The Alaska Personnel Board on Tuesday dismissed an ethics complaint against former attorney general Gregg Renkes after the parties involved reached a settlement.
Under the settlement, the allegations against Renkes will be dropped and the files collected by an outside investigator hired by Gov. Frank Murkowski are to be made public.
Also, the independent counsel hired by the personnel board will be able to complete his analysis of whether the amount of KFx Inc. stock Renkes owned was significant enough to be considered a conflict of interest.
But finding Renkes' stock holdings significant will not be enough to conclude he violated the state's ethics laws, according to the settlement agreement released by the personnel board.
"The board will not entertain any other or further complaints against Renkes based upon any (of) the facts or circumstances giving rise to the complaint," the settlement read.
Renkes owned more than $100,000 in KFx stock when his holdings in the company were revealed last October. KFx was included in an agreement between Alaska and Taiwan to market Cook Inlet coal for export. It was a deal that Renkes played a major role in shaping.
The personnel board also will be able to give an opinion on whether Murkowski followed the proper procedure for investigating alleged ethics violations by one of his cabinet members.
The agreement released by the personnel board does not specify a timeline for delivering its opinions.
The agreement was signed by Renkes, board chairwoman Debra English and independent counsel Thomas Daniel.
Renkes, who resigned in February, did not immediately return a call to his cell phone on Monday. Murkowski spokeswoman Becky Hultberg declined to comment on the board looking into the procedure Murkowski followed.
For all other matters, Hultberg said, "This is between Gregg Renkes and the personnel board."
Rep. Eric Croft, D-Anchorage, and former Wasilla mayor Sarah Palin had filed the complaint against Renkes. Croft said Monday the agreement satisfies the three main objectives he and Palin had in submitting the complaint.
"This achieves the goals we had on openness, the right process and the right rules," Croft said.

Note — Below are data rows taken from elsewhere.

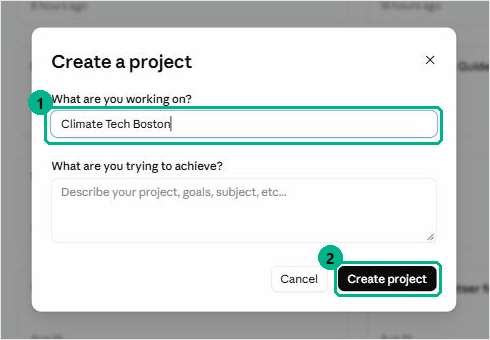
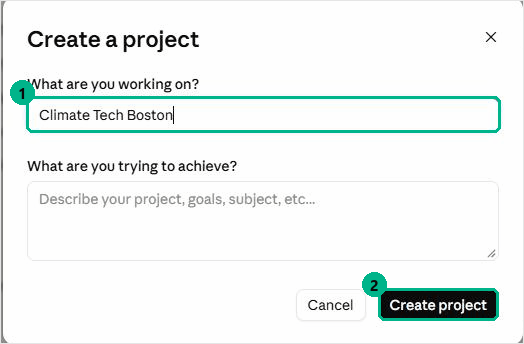
v10.1.1: install screenshots show a fresh account, not mine
Skills and Plugins now shot on the Discover tab, identical for every account,
instead of a Yours tab listing one person's 27 skills. The project shots come
from a project created fresh for the purpose: the dialog with its name typed,
and the empty Context panel with the plus sign marked.

diff --git a/set-up/index.html b/set-up/index.html
@@ -96,7 +96,7 @@
     <div class="note"><strong>Add the settings file to your project as a context file.</strong> Open your project. In the Context panel on the right, the plus sign, then the file. Not a chat attachment: those vanish with the conversation. Nothing else works until it is there.</div>
     <figure class="shot">
       <img src="../downloads/guide/project-files.png" alt="" loading="lazy" />
-      <figcaption>A project with its settings file in Context. <b>1</b> The plus sign adds a file. The source registry and the opportunities file go in the same place later.</figcaption>
+      <figcaption>Your project, before anything is in it. <b>1</b> The plus sign on Context adds a file. The source registry and the opportunities file go in the same place later.</figcaption>
     </figure>
     <nav class="pager" aria-label="Previous and next step">
       <a class="prev" href="../install/"><span class="k">Previous</span><span class="t"><span class="n">04</span>Install</span></a>

diff --git a/install/index.html b/install/index.html
@@ -65,7 +65,7 @@
         <p class="desc dim">Open <a class="go" href="https://claude.ai/customize/skills" target="_blank" rel="noopener">claude.ai/customize/skills</a>. <strong>Add</strong>, then <strong>Upload skill</strong>, then choose the ctc-chapter-setup zip you downloaded.</p>
         <figure class="shot">
           <img src="../downloads/guide/skills-add.png" alt="" loading="lazy" />
-          <figcaption>Customize, then Skills. <b>1</b> Add. <b>2</b> Upload skill. It appears in the list once it is in.</figcaption>
+          <figcaption>Customize, then Skills. <b>1</b> Add. <b>2</b> Upload skill. Once it is in, it shows under Yours.</figcaption>
         </figure>
       </li>
       <li>

diff --git a/CHANGELOG.md b/CHANGELOG.md
@@ -2,6 +2,15 @@
 
 All toolkit releases. The site reads `version.json`; this file is the human-readable record.
 
+## 10.1.1 - 2026-09-12
+
+Four of the install screenshots re-taken so they show what a new account
+shows, not the account they were taken on. The Skills and Plugins shots now
+use the Discover tab, which is the same for everyone, rather than a Yours tab
+full of one person's skills. The project shots come from a project created
+fresh for the purpose: the dialog with its name typed, and the empty Context
+panel with the plus sign marked.
+
 ## 10.1.0 - 2026-09-11
 
 The install page is now six illustrated steps. Each one carries a direct link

Murkowski had hired former U.S. Attorney Robert Bundy to investigate allegations against Renkes. In January, Bundy released his findings that Renkes did not own enough KFx stock to be considered legally significant to constitute an ethics breach.

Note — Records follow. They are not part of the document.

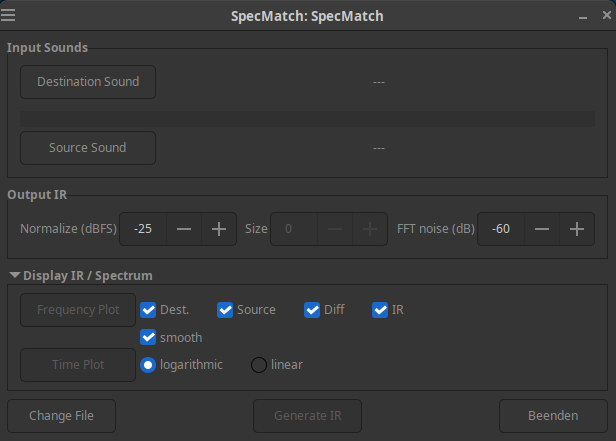
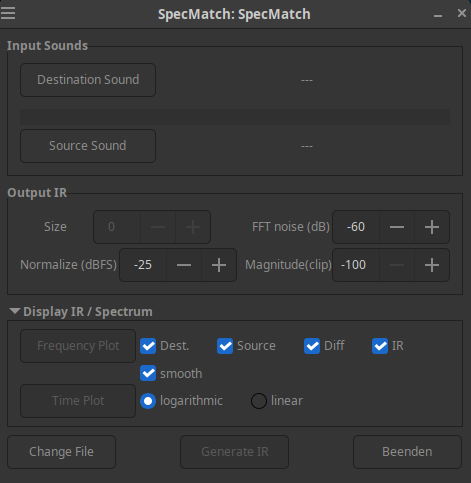
Add option to set minimal magnitude level

diff --git a/specmatch/spectrum.py b/specmatch/spectrum.py
@@ -48,14 +48,14 @@ def r2c_fft(a, n=None):
     else:
         return np.append(a, np.conj(a[-2:0:-1]), axis=0)
 
-def mps(s, n=0, clip=-100):
+def mps(s, n=0, _clip=-100):
     """
     create minimum-phase spectrum from complex spectrum s, use hanning window
     to mask out higher "quefrencys" in the cepstrum.
     https://ccrma.stanford.edu/~jos/filters/Creating_Minimum_Phase_Filters.html
     http://www.dsprelated.com/dspbooks/sasp/Spectral_Envelope_Cepstral_Windowing.html
     """
-    clip=-100
+    clip = _clip
     cp = fft.ifft(np.log(clipdb(s,clip)),axis=0)
     if n:
         n = min(n, len(s))
@@ -211,9 +211,9 @@ class SmoothedIR(object):
         else:
             return np.concatenate(l)
 
-    def get_ir(self, sz, wd=50):
+    def get_ir(self, sz, mag, wd=50):
         x = fftfreq2(sz, 1.0/self.rate)
-        ir = np.real(fft.ifft(mps(spectrum2fft(self(x)),0,0),axis=0))
+        ir = np.real(fft.ifft(mps(spectrum2fft(self(x)),0,mag),axis=0))
         if wd:
             w = sig.hamming(2*wd)[-wd:]
             for i in range(ir.shape[1]):
@@ -264,7 +264,7 @@ class CalcIR(object):
     n = pow2roundup(max(len(a1), len(a2)))
     f1 = fft(a1, n, axis=0)
     f2 = fft(a2, n, axis=0)
-    f3 = SmoothedIR(f1, f2, cutoff, rate).get_ir(sz)
+    f3 = SmoothedIR(f1, f2, cutoff, rate).get_ir(sz, magnitude)
     ir = real(ifft(f3, axis=0))
     """
 
@@ -280,6 +280,7 @@ class CalcIR(object):
         self._a1 = self._a2 = self._sz = self._irfile = self._sound = None
         self._n = self._f1 = self._f2 = self._ir = None
         self._cutoff = None
+        self._magnitude = -100
 
     def read_sndfile(self):
         f = self.destination_sound_file
@@ -382,6 +383,14 @@ class CalcIR(object):
         self._ir = None
 
     @property
+    def magnitude(self):
+        return self._magnitude
+    @magnitude.setter
+    def magnitude(self, v):
+        self._magnitude = v
+        self._ir = None
+
+    @property
     def n(self):
         if self._n is None:
             self.n = pow2roundup(max(len(self.a1), len(self.a2)))
@@ -422,7 +431,7 @@ class CalcIR(object):
             self.status("minimum phase filter")
             #self.ir = np.real(fft.ifft(mps(self.f1/self.f2, self.sz, 0), axis=0))
             self.ir_smoother = SmoothedIR(self.f1, self.f2, self.cutoff, self.rate)
-            self.ir = self.ir_smoother.get_ir(self.sz)
+            self.ir = self.ir_smoother.get_ir(self.sz, self._magnitude)
             self.status.clear()
         return self._ir
     @ir.setter

diff --git a/specmatch/ui.py b/specmatch/ui.py
@@ -154,6 +154,8 @@ class SpecWindow(object):
         self.ir_normalize = g("ir_normalize")
         self.ir_normalize.connect("value-changed", self.on_ir_normalize)
         self.ir_norm = self.ir_normalize.get_value()
+        self.ir_magnitude = g("ir_magnitude")
+        self.ir_magnitude.connect("value-changed", self.on_ir_magnitude)
         self.range_from_input = g("range_from")
         self.range_to_input = g("range_to")
         self.channel_left = g("left")
@@ -279,6 +281,7 @@ class SpecWindow(object):
             self.ir_size.set_value(sz)
         self.ir_cut.set_value(d.get("ir_cutoff", -60))
         self.ir_normalize.set_value(d.get("ir_normalize", -25))
+        self.ir_magnitude.set_value(d.get("ir_magnitude", -100))
         r = d.get("original_range", (None,None))
         self.calc.original_mode = d.get("original_mode",-1)
         { 0: self.channel_left,
@@ -294,6 +297,7 @@ class SpecWindow(object):
                  ir_size = self.calc.sz,
                  ir_cutoff = self.calc.cutoff,
                  ir_normalize = self.ir_norm,
+                 ir_magnitude = self.calc.magnitude,
                  original_range = self.calc.original_range,
                  original_mode = self.calc.original_mode,
                  )
@@ -316,6 +320,9 @@ class SpecWindow(object):
 
     def on_ir_normalize(self, o):
        self.ir_norm = self.ir_normalize.get_value()
+
+    def on_ir_magnitude(self, o):
+       self.calc.magnitude = self.ir_magnitude.get_value()
 
     def on_channel(self, o, mode):
         self.calc.original_mode = mode

diff --git a/README.md b/README.md
@@ -1,9 +1,11 @@
 # SpecMatch 
 
-![SpechMatch](https://github.com/brummer10/SpecMatch/blob/main/SpecMatch.png?raw=true)
+<p align="center">
+    <img src="https://github.com/brummer10/SpecMatch/blob/main/SpecMatch.png?raw=true" />
+</p>
 
 A little python3 script to compare the spectrum of two sound-files and generate a
-Impulse Response File from the different.
+(Smoothed) Impulse Response File from the Spectral difference.
 
 ## Installing:
 ----------------
@@ -22,15 +24,14 @@ to uninstall it run
 
 `sudo pip uninstall ./dist/specmatch-0.9-py3-none-any.whl`
 
-
-
-But SpecMatch could be used without installing directly from the source tree, 
-just go to the specmatch folder and run ./specmatch
-You may need to make the file specmatch executable to do so.
-
 ## Running:
 ----------------
-It should be available from your desktop environment or the command
+
+SpecMatch could be used without installing directly from the source tree, 
+just go to the specmatch folder and run ./specmatch
+You may need to make the file specmatch executable and ensure that all dependencies been solved.
+
+When installed, it should be available from your desktop environment or the command
 line as "specmatch".
 
 
@@ -45,25 +46,28 @@ project file or create a new one (changes in projects will be
 auto-saved).
 
 Click on "Destination Sound", this is the Sound File you want to match,
-and select a file.
-For stereo sounds, you can select one of the channels (or
+and select a file. For stereo sounds, you can select one of the channels (or
 the sum) or produce a stereo IR.
 
 Use "Source File" to select a other Sound File,
-this is the Sound you wont to match the destignation, for comparison.
+this is the Sound you wont to match the destination.
 
 Both Files could have different size, no matter, as here we only compare the
 Frequency Spectrum of the Files. 
 
 Now you could do a Frequency Plot of the Source and the Destination File.
-Additional the differences will be shown and the resulting Smoothed IR-File.
+Additional the differences and the resulting Smoothed IR-File will be shown.
 You could as well do a Time Plot.
 
 To generated the IR-File you could set the normalise level (default -25 dBFS), 
 select the resulting IR-File-size (default 3500 samples)
 and you could select the Noise Level, that means the level below which
 the signal will be threaded as Noise (default -60 dB).
+Additional it's possible to set the maximum magnitude difference,
+means the level below the maximum magnitude, 
+were the minimum magnitude get clipped (default -100dB).
 
-You could select to generate a mono or a stereo IR-File.
+You could generate a mono or a stereo IR-File.
+
 When you press "Generate IR" a File-browser will pop up and
 let you choose were, and under which name, to save the IR-File.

Bundy did conclude that Renkes should have sought an outside opinion before becoming involved in the Alaska-Taiwan deal, and Murkowski sent Renkes a letter of reprimand.
Renkes resigned a little more than two weeks later, saying he wanted to remove his family from the politics of personal destruction.

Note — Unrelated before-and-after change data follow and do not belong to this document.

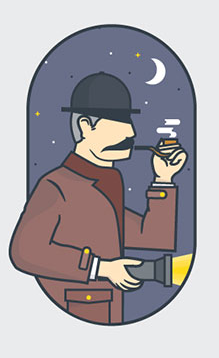
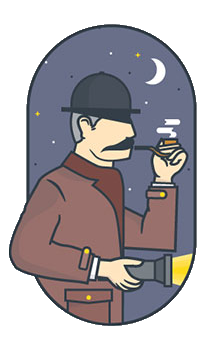
update

diff --git a/index.html b/index.html
@@ -7,13 +7,13 @@
     <title>Serlokas</title>
 </head>
 
-<body>
- <img style="display: inline-block; width: 20%; float: left; margin-left: 20%; margin-right: 10%; margin-top: 7%;" src="serlokas.jpg" alt="Serloko nuotrauka">
- <div style="display: inline-block; width: 30%; float: left; background-color: yellow; margin-top: 10%; text-align: center;">
-    <h1 style="display: inline-block; width: 100%; font-size: 80px;">404</h1>
-    <p style="display: inline-block; width: 100%; font-size: 24px;">Lorem ipsum dolor sit amet consectetur adipisicing elit. Numquam, consequatur tenetur consectetur perspiciatis reiciendis aperiam!</p>
-    <p style="display: inline-block; width: 100%;">Lorem ipsum dolor sit amet consectetur.</p>
-    <a style="display: inline-block; background-color: rgb(105, 111, 137); color: white; font-size: 20px; padding: 20px;" href="#">Back home</a>
+<body style="background-color: #EAEBED;">
+ <img style="display: inline-block; width: 20%; float: left; margin-left: 20%; margin-right: 10%; margin-top: 7%;" src="serlokas.png" alt="Serloko nuotrauka">
+ <div style="display: inline-block; width: 30%; float: left; margin-top: 10%; text-align: center;">
+    <h1 style="display: inline-block; width: 100%; font-size: 80px; margin-top: 0; margin-bottom: 0;">404</h1>
+    <p style="display: inline-block; width: 100%; font-size: 24px; margin-top: 0; margin-bottom: 0;">Lorem ipsum, dolor sit amet consectetur adipisicing elit. Adipisci pariatur illo, repellendus voluptas perspiciatis quae laboriosam!</p>
+    <p style="display: inline-block; width: 100%; margin-top: 0; margin-bottom: 0;">Lorem ipsum dolor sit amet consectetur.</p>
+    <a style="display: inline-block; background-color: rgb(105, 111, 137); color: white; font-size: 20px; padding: 20px;text-decoration: none; text-transform: uppercase;" href="#">Back home</a>
  </div>
  
 </body>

Bundy recommended in his report that the state establish clear guidelines on how much interest a state employee can have in a company doing business with Alaska.
The personnel board also plans to issue an opinion on Bundy's recommendation, and may make recommendations of its own, according to the settlement.